===== Entries shown =====

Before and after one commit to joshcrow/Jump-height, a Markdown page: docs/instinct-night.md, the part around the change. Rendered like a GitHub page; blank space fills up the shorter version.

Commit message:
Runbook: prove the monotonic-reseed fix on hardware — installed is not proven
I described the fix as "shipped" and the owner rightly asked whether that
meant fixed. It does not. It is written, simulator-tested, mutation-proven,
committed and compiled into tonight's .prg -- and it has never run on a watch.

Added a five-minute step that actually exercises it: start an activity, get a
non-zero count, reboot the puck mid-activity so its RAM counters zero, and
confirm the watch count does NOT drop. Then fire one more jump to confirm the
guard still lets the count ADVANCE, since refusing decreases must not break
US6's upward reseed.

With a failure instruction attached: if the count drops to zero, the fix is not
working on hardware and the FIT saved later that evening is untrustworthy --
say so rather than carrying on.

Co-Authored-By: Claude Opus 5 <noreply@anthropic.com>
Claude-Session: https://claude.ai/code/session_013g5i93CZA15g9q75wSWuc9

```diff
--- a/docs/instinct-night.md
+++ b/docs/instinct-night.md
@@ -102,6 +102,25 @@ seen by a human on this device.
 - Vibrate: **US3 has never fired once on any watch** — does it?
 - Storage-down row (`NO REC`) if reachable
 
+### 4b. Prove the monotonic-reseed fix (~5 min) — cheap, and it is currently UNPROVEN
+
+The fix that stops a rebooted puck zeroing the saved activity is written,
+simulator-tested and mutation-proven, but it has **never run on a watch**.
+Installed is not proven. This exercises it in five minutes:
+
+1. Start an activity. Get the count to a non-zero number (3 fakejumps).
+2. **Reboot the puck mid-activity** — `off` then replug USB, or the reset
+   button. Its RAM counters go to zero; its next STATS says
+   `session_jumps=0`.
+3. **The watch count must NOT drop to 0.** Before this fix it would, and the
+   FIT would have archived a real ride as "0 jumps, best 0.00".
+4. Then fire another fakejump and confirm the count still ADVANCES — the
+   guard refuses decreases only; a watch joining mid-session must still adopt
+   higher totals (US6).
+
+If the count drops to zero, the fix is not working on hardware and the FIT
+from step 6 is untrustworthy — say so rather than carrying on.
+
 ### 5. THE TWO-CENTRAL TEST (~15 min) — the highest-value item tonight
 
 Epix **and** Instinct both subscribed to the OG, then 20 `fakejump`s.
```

=====

About this exercise –
Exactly reproduce all of the entries.

Task response –
Before and after one commit to joshcrow/Jump-height, a Markdown page: docs/instinct-night.md, the part around the change. Rendered like a GitHub page; blank space fills up the shorter version.

Commit message:
Runbook: prove the monotonic-reseed fix on hardware — installed is not proven
I described the fix as "shipped" and the owner rightly asked whether that
meant fixed. It does not. It is written, simulator-tested, mutation-proven,
committed and compiled into tonight's .prg -- and it has never run on a watch.

Added a five-minute step that actually exercises it: start an activity, get a
non-zero count, reboot the puck mid-activity so its RAM counters zero, and
confirm the watch count does NOT drop. Then fire one more jump to confirm the
guard still lets the count ADVANCE, since refusing decreases must not break
US6's upward reseed.

With a failure instruction attached: if the count drops to zero, the fix is not
working on hardware and the FIT saved later that evening is untrustworthy --
say so rather than carrying on.

Co-Authored-By: Claude Opus 5 <noreply@anthropic.com>
Claude-Session: https://claude.ai/code/session_013g5i93CZA15g9q75wSWuc9

```diff
--- a/docs/instinct-night.md
+++ b/docs/instinct-night.md
@@ -102,6 +102,25 @@ seen by a human on this device.
 - Vibrate: **US3 has never fired once on any watch** — does it?
 - Storage-down row (`NO REC`) if reachable
 
+### 4b. Prove the monotonic-reseed fix (~5 min) — cheap, and it is currently UNPROVEN
+
+The fix that stops a rebooted puck zeroing the saved activity is written,
+simulator-tested and mutation-proven, but it has **never run on a watch**.
+Installed is not proven. This exercises it in five minutes:
+
+1. Start an activity. Get the count to a non-zero number (3 fakejumps).
+2. **Reboot the puck mid-activity** — `off` then replug USB, or the reset
+   button. Its RAM counters go to zero; its next STATS says
+   `session_jumps=0`.
+3. **The watch count must NOT drop to 0.** Before this fix it would, and the
+   FIT would have archived a real ride as "0 jumps, best 0.00".
+4. Then fire another fakejump and confirm the count still ADVANCES — the
+   guard refuses decreases only; a watch joining mid-session must still adopt
+   higher totals (US6).
+
+If the count drops to zero, the fix is not working on hardware and the FIT
+from step 6 is untrustworthy — say so rather than carrying on.
+
 ### 5. THE TWO-CENTRAL TEST (~15 min) — the highest-value item tonight
 
 Epix **and** Instinct both subscribed to the OG, then 20 `fakejump`s.
```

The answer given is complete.